▶ Web page edit records

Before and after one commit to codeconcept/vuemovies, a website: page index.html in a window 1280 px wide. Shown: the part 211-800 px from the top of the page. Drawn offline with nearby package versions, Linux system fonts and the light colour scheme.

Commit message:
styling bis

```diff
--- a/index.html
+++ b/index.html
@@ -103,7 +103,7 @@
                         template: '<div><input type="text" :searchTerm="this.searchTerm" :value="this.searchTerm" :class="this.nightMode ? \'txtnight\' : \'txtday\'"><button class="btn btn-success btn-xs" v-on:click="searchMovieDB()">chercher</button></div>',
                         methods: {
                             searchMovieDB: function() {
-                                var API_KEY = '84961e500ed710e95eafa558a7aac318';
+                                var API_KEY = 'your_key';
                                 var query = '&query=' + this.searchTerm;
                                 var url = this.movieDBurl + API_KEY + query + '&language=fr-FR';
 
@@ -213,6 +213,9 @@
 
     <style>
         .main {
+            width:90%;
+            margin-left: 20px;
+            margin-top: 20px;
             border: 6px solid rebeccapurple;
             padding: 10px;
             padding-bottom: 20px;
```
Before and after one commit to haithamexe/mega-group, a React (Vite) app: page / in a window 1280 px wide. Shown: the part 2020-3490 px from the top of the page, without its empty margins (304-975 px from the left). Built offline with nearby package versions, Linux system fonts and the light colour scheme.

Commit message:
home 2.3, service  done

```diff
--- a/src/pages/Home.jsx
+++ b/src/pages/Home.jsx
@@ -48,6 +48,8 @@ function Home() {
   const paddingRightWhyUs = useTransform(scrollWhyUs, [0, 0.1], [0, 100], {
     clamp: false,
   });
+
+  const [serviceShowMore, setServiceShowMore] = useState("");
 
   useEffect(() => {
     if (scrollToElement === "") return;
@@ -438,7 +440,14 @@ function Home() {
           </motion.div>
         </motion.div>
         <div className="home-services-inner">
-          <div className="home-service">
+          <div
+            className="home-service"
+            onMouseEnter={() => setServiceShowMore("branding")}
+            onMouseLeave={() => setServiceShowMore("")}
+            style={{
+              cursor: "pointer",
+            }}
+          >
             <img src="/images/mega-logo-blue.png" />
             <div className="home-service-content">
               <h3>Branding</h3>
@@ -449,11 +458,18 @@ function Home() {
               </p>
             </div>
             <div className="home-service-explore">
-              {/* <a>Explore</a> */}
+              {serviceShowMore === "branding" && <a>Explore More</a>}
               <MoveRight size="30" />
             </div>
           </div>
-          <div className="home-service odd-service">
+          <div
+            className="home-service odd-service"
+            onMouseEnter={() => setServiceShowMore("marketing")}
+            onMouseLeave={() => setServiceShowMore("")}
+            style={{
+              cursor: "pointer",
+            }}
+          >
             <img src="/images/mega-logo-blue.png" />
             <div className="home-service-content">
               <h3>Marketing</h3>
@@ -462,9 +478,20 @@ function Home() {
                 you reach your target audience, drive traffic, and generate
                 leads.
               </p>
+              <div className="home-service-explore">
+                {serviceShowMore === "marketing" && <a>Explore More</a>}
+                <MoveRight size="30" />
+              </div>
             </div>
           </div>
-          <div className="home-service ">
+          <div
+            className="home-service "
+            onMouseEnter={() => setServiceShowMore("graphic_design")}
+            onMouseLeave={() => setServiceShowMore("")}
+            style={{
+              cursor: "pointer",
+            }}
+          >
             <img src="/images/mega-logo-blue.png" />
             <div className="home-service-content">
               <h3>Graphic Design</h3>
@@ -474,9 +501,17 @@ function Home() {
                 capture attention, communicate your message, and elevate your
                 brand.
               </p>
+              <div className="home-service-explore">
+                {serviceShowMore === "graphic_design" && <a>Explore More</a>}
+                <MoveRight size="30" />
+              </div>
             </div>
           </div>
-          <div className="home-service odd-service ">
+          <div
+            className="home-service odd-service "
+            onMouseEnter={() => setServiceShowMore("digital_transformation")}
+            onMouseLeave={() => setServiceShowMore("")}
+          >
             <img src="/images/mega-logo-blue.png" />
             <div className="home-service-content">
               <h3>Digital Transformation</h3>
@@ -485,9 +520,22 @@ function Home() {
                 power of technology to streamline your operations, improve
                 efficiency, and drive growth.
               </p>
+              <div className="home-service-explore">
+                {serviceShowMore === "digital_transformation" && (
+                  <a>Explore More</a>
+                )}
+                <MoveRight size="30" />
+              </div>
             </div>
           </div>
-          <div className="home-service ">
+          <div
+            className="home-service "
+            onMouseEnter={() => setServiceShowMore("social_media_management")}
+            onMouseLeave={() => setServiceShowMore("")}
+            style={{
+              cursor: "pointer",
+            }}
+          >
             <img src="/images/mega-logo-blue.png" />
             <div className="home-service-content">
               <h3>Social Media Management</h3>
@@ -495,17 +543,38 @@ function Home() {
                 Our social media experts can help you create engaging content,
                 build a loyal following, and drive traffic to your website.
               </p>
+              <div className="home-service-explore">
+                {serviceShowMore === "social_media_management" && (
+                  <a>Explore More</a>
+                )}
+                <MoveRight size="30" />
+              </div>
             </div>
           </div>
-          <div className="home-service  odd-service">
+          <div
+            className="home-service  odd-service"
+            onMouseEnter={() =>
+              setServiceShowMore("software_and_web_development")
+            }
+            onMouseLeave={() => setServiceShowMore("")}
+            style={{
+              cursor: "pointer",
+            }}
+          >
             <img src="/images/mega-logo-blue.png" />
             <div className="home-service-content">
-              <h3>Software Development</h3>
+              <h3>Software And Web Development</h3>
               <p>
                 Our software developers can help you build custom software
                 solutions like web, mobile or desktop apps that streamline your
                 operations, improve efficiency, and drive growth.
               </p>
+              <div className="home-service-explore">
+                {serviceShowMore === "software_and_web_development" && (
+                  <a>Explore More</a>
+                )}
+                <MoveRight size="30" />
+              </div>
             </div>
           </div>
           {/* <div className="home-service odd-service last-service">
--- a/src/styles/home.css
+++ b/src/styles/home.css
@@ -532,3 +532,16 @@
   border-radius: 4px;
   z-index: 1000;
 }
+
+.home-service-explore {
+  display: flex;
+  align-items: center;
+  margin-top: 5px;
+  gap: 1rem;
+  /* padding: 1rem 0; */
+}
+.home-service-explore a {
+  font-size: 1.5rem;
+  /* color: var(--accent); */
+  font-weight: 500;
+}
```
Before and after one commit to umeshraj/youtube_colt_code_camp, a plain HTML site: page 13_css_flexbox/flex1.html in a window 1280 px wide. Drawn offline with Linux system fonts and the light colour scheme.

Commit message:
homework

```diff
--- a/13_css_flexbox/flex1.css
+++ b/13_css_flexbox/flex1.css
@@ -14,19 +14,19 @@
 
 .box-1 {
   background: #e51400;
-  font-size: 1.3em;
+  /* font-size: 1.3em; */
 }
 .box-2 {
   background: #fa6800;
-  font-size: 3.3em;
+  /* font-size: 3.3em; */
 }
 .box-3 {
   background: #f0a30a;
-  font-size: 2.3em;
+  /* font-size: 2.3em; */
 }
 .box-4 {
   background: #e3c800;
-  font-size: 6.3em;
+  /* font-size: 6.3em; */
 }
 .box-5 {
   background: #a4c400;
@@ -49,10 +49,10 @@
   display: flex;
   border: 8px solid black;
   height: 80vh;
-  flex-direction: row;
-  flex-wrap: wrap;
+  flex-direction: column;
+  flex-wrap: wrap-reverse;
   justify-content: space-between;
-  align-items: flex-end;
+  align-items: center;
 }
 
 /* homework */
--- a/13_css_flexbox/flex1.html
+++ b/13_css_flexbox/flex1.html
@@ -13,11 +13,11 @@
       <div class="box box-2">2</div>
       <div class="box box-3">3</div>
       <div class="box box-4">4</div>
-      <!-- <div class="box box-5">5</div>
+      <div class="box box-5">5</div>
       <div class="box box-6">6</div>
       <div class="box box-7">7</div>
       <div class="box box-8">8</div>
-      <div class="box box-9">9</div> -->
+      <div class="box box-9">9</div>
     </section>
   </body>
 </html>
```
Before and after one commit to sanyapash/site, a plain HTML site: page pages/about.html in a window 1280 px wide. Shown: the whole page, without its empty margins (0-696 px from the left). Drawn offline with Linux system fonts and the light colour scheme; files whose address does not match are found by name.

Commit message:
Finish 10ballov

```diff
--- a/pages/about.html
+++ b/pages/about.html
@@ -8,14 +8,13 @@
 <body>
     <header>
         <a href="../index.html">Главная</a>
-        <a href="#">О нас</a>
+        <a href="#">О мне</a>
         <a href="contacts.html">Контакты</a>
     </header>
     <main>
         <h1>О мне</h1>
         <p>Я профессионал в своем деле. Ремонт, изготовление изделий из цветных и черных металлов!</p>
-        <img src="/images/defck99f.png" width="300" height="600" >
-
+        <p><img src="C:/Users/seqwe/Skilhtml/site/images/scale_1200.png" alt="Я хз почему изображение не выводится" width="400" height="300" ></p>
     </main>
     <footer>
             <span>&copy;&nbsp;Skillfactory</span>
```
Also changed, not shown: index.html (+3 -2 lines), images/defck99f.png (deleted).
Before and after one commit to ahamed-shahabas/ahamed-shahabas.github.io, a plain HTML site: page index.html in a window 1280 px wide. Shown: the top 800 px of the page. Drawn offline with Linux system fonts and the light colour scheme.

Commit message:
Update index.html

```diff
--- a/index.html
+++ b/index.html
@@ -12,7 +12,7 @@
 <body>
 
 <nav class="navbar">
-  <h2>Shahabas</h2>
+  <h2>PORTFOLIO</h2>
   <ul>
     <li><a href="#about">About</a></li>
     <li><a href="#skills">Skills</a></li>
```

▶ The problem
What is needed is every line of the records that contains the word "background".

▶ Response area
   background: #e51400;
   background: #fa6800;
   background: #f0a30a;
   background: #e3c800;
   background: #a4c400;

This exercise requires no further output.